1. Oral Argument
2. Briefs
3. Notice of Subsequent Procedural Steps
4. Closing the Record
5. Correcting the Transcript

6. Indexing the Record ... VII. TECHNIQUES OF PRESIDING

A. Preparation and Concentration
B. Judicial Attitude, Demeanor, and Behavior.
C. Controlling the Hearing
D. Some Common Problems
E. Hearing Facilities
F. Hearing Hours
G. Recesses and Promptness
H. Audio-Visual Coverage
I. Taking Notes

J. Off-the-Record Discussion
VIII. CONDUCT

A. Confidentiality
B. Ex Parte Communications
C. Entertainment and Fraternization
D. Individual Requests for Information

E. The Media
IX. THE DECISION

A. Oral Decision
B. Written Decision

1. Format
2. Research
3. The Decisional Process

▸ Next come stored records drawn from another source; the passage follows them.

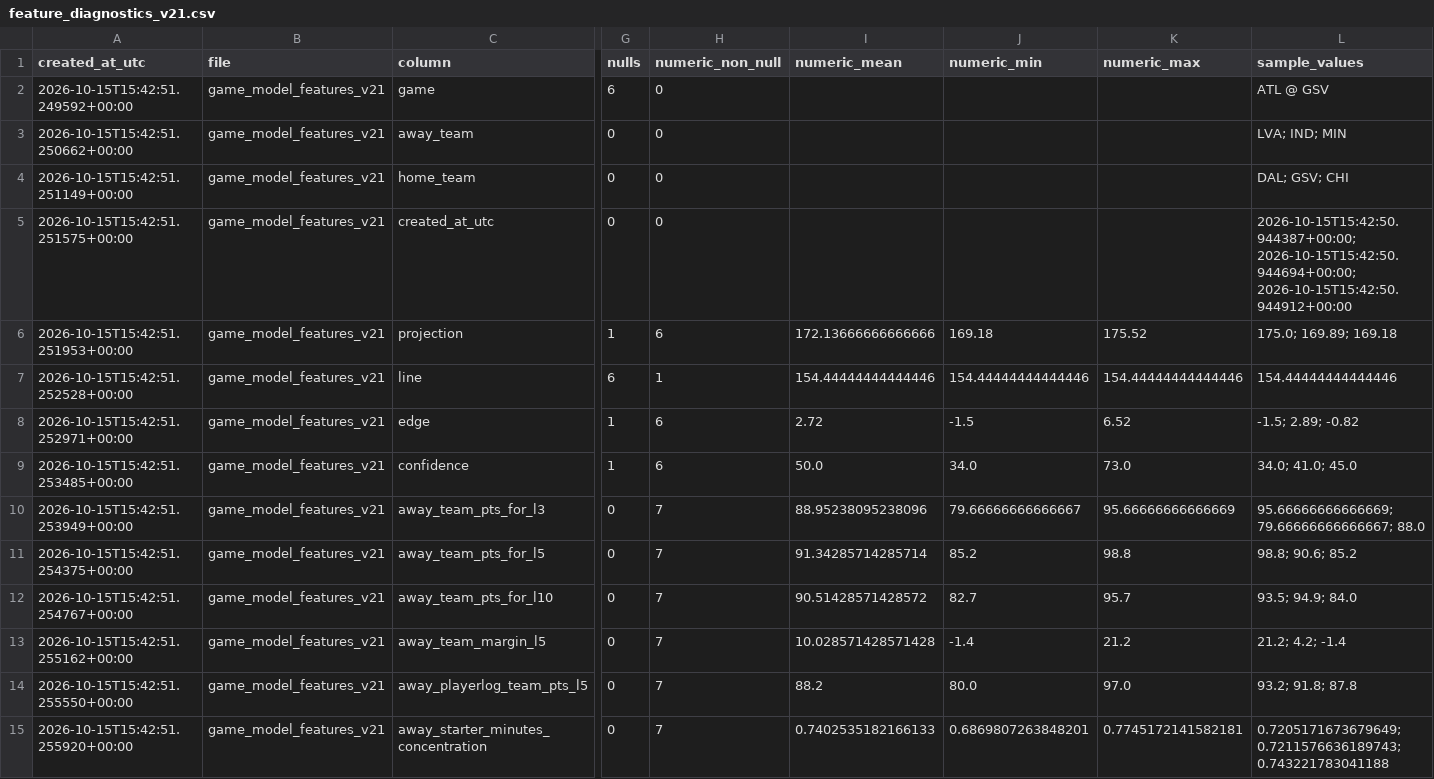
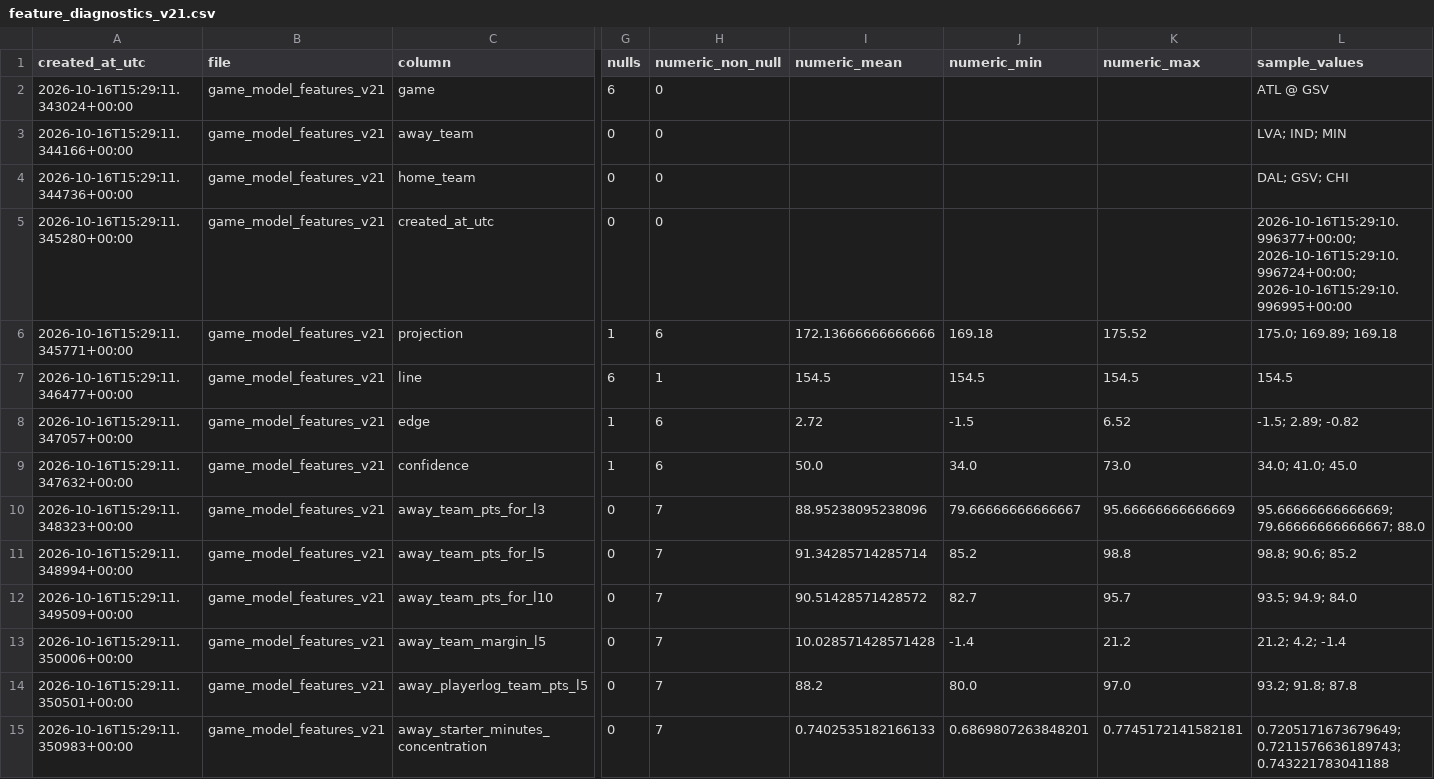
Before and after one commit to damoutinho11-art/wnba-edge-lab, a CSV file: wnba_outputs/feature_diagnostics_v21.csv, drawn as a sheet; only a part is shown, gaps mark what is left out; the diff covers the shown part only; the diff names each change by its address in the sheet, - before the commit and + after, or states it on an @@ line.

```diff
--- a/wnba_outputs/feature_diagnostics_v21.csv
+++ b/wnba_outputs/feature_diagnostics_v21.csv
-A2 (created_at_utc): 2026-10-15T15:42:51.249592+00:00
+A2 (created_at_utc): 2026-10-16T15:29:11.343024+00:00
-A3 (created_at_utc): 2026-10-15T15:42:51.250662+00:00
+A3 (created_at_utc): 2026-10-16T15:29:11.344166+00:00
-A4 (created_at_utc): 2026-10-15T15:42:51.251149+00:00
+A4 (created_at_utc): 2026-10-16T15:29:11.344736+00:00
-A5 (created_at_utc): 2026-10-15T15:42:51.251575+00:00
+A5 (created_at_utc): 2026-10-16T15:29:11.345280+00:00
-L5 (sample_values): 2026-10-15T15:42:50.944387+00:00; 2026-10-15T15:42:50.944694+00:00; 2026-10-15T15:42:50.944912+00:00
+L5 (sample_values): 2026-10-16T15:29:10.996377+00:00; 2026-10-16T15:29:10.996724+00:00; 2026-10-16T15:29:10.996995+00:00
-A6 (created_at_utc): 2026-10-15T15:42:51.251953+00:00
+A6 (created_at_utc): 2026-10-16T15:29:11.345771+00:00
-A7 (created_at_utc): 2026-10-15T15:42:51.252528+00:00
+A7 (created_at_utc): 2026-10-16T15:29:11.346477+00:00
-I7 (numeric_mean): 154.44444444444446
+I7 (numeric_mean): 154.5
-J7 (numeric_min): 154.44444444444446
+J7 (numeric_min): 154.5
-K7 (numeric_max): 154.44444444444446
+K7 (numeric_max): 154.5
-L7 (sample_values): 154.44444444444446
+L7 (sample_values): 154.5
-A8 (created_at_utc): 2026-10-15T15:42:51.252971+00:00
+A8 (created_at_utc): 2026-10-16T15:29:11.347057+00:00
-A9 (created_at_utc): 2026-10-15T15:42:51.253485+00:00
+A9 (created_at_utc): 2026-10-16T15:29:11.347632+00:00
-A10 (created_at_utc): 2026-10-15T15:42:51.253949+00:00
+A10 (created_at_utc): 2026-10-16T15:29:11.348323+00:00
-A11 (created_at_utc): 2026-10-15T15:42:51.254375+00:00
+A11 (created_at_utc): 2026-10-16T15:29:11.348994+00:00
-A12 (created_at_utc): 2026-10-15T15:42:51.254767+00:00
+A12 (created_at_utc): 2026-10-16T15:29:11.349509+00:00
-A13 (created_at_utc): 2026-10-15T15:42:51.255162+00:00
+A13 (created_at_utc): 2026-10-16T15:29:11.350006+00:00
-A14 (created_at_utc): 2026-10-15T15:42:51.255550+00:00
+A14 (created_at_utc): 2026-10-16T15:29:11.350501+00:00
-A15 (created_at_utc): 2026-10-15T15:42:51.255920+00:00
+A15 (created_at_utc): 2026-10-16T15:29:11.350983+00:00
```
Also changed, not shown: 170 edited cells elsewhere in this file, wnba_outputs/hermes_advisory_queue_v21.csv, wnba_outputs/market_features_v21.csv, 34 other files.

43 43 43 44 44 44 45 47 47 48 50 52 54 55 56 56 57 58 59 59 59 60 61 61 62 62 63 63 65 66 70 71 73 73 73 74 76 77

4. Style

.

C. Issuance of Decision
X. CLAIMS AND ENFORCEMENT CASES
A. Personal Claims Cases

1. Social Security Claims Cases—In General.
2. Hearing Procedure

3. Special Problems B. Enforcement Cases

1. Starting a case
2. Assignment of Judge
3. The Prehearing Conference
4. Subpoenas and Depositions
5. The Hearing

78 79 79

83

APPENDICES

81 APPENDIX 1-NOTICE OF PREHEARING CONFERENCE.. 82 APPENDIX 2—NOTICE OF PREHEARING CONFERENCE.. APPENDIX 3-APPEARANCE SHEET

84 APPENDIX 4-PROCEDURAL RULES

85 APPENDIX 5-REPORT OF PREHEARING CONFERENCE.. 87 APPENDIX 6—INTERLOCUTORY ORDER

91 APPENDIX 7-PREHEARING INSTRUCTIONS

92 APPENDIX 8-SUBMISSION OF APPEAL TO THE AGENCY

BY THE ADMINISTRATIVE LAW JUDGE... 93 APPENDIX 9-ADMINISTRATIVE LAW JUDGE'S QUESTIONS

94 APPENDIX 10—ORDER GRANTING, DENYING, AND

DISMISSING PETITIONS
TO INTERVENE

95 APPENDIX 11—NOTICE OF HEARING

97 APPENDIX 12—REQUEST BY JUDGE FOR PERSON TO APPEAR AS WITNESS

98 APPENDIX 13-PRESIDING JUDGE'S INSTRUCTIONS FOR BRIEFING

99 APPENDIX 14-ORDER CORRECTING TRANSCRIPT

101 APPENDIX 15—ERRATA SHEET

102 APPENDIX 16_CURRENT 1973-74 ADDRESSES AND

TELEPHONE NUMBERS OF THE
REGIONAL OFFICES OF THE PUBLIC
BUILDING SERVICE OF THE GENERAL
SERVICES ADMINISTRATION

.. 103 APPENDIX 17–COURT OF CLAIMS INQUIRY RE FURTHER PROCEEDINGS

104 BIBLIOGRAPHY—Trial Manuals

109 Pamphlets and Periodicals

109 Procedural Rules

110 ADMINISTRATIVE PROCEDURE ACT

113

Preface

This Manual describes procedures and tools which may be used by Federal Administrative Law Judges in formal administrative proceedings. It should help both the new Administrative Law Judge entering the profession and the experienced Judge in meeting new problems and situations. It may also assist private and government counsel who appear before them.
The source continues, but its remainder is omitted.